Front-end code change data
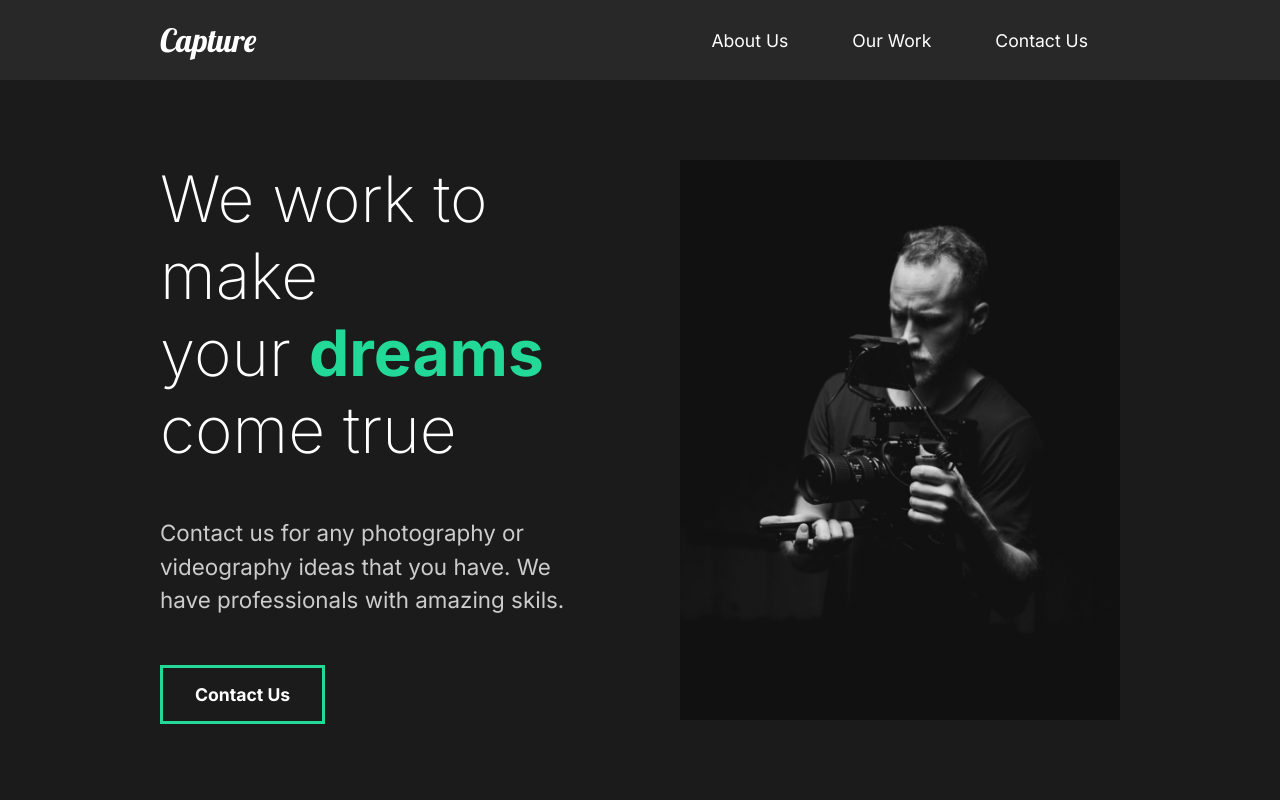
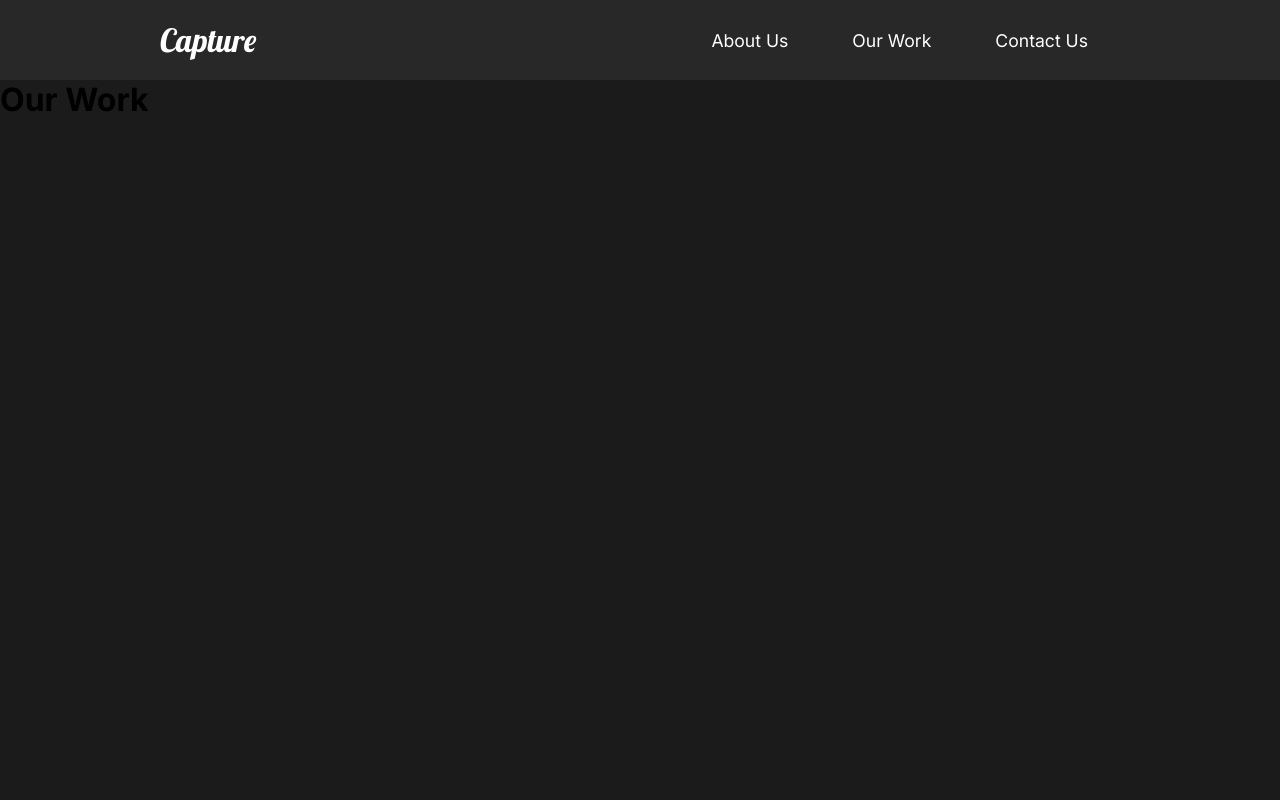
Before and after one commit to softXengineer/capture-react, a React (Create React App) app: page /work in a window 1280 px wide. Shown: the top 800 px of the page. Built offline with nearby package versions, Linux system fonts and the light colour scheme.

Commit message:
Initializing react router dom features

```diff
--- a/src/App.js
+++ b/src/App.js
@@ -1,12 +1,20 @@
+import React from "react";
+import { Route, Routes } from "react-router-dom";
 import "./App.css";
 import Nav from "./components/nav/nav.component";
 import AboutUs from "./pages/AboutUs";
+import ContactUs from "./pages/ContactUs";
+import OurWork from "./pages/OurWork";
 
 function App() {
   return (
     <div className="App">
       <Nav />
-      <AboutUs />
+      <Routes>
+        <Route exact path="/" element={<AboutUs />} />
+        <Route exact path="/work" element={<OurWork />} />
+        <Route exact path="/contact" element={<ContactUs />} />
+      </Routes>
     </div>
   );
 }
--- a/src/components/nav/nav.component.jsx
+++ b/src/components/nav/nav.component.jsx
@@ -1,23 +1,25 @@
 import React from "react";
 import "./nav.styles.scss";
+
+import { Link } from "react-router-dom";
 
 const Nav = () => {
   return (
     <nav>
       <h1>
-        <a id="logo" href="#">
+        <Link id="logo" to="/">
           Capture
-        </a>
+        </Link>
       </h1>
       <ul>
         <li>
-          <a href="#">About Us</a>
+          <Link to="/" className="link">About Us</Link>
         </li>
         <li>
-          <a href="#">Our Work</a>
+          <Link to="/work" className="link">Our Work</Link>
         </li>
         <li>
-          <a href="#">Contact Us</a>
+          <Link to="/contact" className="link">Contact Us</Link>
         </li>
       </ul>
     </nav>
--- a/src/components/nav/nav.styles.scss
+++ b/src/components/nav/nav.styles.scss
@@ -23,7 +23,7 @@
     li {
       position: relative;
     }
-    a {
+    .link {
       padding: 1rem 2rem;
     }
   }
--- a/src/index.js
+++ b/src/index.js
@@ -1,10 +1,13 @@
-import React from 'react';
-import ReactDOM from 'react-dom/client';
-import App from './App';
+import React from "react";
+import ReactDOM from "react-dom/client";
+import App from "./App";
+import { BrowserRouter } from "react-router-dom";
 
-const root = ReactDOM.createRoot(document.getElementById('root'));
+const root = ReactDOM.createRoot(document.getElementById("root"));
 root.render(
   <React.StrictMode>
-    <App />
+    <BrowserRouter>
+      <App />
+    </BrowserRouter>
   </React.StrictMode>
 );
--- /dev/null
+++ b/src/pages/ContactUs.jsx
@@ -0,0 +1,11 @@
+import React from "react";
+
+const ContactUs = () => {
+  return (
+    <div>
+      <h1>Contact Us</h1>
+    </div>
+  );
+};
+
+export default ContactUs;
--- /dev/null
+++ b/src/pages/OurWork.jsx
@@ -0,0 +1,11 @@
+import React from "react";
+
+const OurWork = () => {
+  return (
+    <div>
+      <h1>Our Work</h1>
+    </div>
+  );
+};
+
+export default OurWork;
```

▶ _PROBLEM STATEMENT_
Would you copy out every entry above word for word, without the pictures?

▶ _WRITTEN ANSWER_
Before and after one commit to softXengineer/capture-react, a React (Create React App) app: page /work in a window 1280 px wide. Shown: the top 800 px of the page. Built offline with nearby package versions, Linux system fonts and the light colour scheme.

Commit message:
Initializing react router dom features

```diff
--- a/src/App.js
+++ b/src/App.js
@@ -1,12 +1,20 @@
+import React from "react";
+import { Route, Routes } from "react-router-dom";
 import "./App.css";
 import Nav from "./components/nav/nav.component";
 import AboutUs from "./pages/AboutUs";
+import ContactUs from "./pages/ContactUs";
+import OurWork from "./pages/OurWork";
 
 function App() {
   return (
     <div className="App">
       <Nav />
-      <AboutUs />
+      <Routes>
+        <Route exact path="/" element={<AboutUs />} />
+        <Route exact path="/work" element={<OurWork />} />
+        <Route exact path="/contact" element={<ContactUs />} />
+      </Routes>
     </div>
   );
 }
--- a/src/components/nav/nav.component.jsx
+++ b/src/components/nav/nav.component.jsx
@@ -1,23 +1,25 @@
 import React from "react";
 import "./nav.styles.scss";
+
+import { Link } from "react-router-dom";
 
 const Nav = () => {
   return (
     <nav>
       <h1>
-        <a id="logo" href="#">
+        <Link id="logo" to="/">
           Capture
-        </a>
+        </Link>
       </h1>
       <ul>
         <li>
-          <a href="#">About Us</a>
+          <Link to="/" className="link">About Us</Link>
         </li>
         <li>
-          <a href="#">Our Work</a>
+          <Link to="/work" className="link">Our Work</Link>
         </li>
         <li>
-          <a href="#">Contact Us</a>
+          <Link to="/contact" className="link">Contact Us</Link>
         </li>
       </ul>
     </nav>
--- a/src/components/nav/nav.styles.scss
+++ b/src/components/nav/nav.styles.scss
@@ -23,7 +23,7 @@
     li {
       position: relative;
     }
-    a {
+    .link {
       padding: 1rem 2rem;
     }
   }
--- a/src/index.js
+++ b/src/index.js
@@ -1,10 +1,13 @@
-import React from 'react';
-import ReactDOM from 'react-dom/client';
-import App from './App';
+import React from "react";
+import ReactDOM from "react-dom/client";
+import App from "./App";
+import { BrowserRouter } from "react-router-dom";
 
-const root = ReactDOM.createRoot(document.getElementById('root'));
+const root = ReactDOM.createRoot(document.getElementById("root"));
 root.render(
   <React.StrictMode>
-    <App />
+    <BrowserRouter>
+      <App />
+    </BrowserRouter>
   </React.StrictMode>
 );
--- /dev/null
+++ b/src/pages/ContactUs.jsx
@@ -0,0 +1,11 @@
+import React from "react";
+
+const ContactUs = () => {
+  return (
+    <div>
+      <h1>Contact Us</h1>
+    </div>
+  );
+};
+
+export default ContactUs;
--- /dev/null
+++ b/src/pages/OurWork.jsx
@@ -0,0 +1,11 @@
+import React from "react";
+
+const OurWork = () => {
+  return (
+    <div>
+      <h1>Our Work</h1>
+    </div>
+  );
+};
+
+export default OurWork;
```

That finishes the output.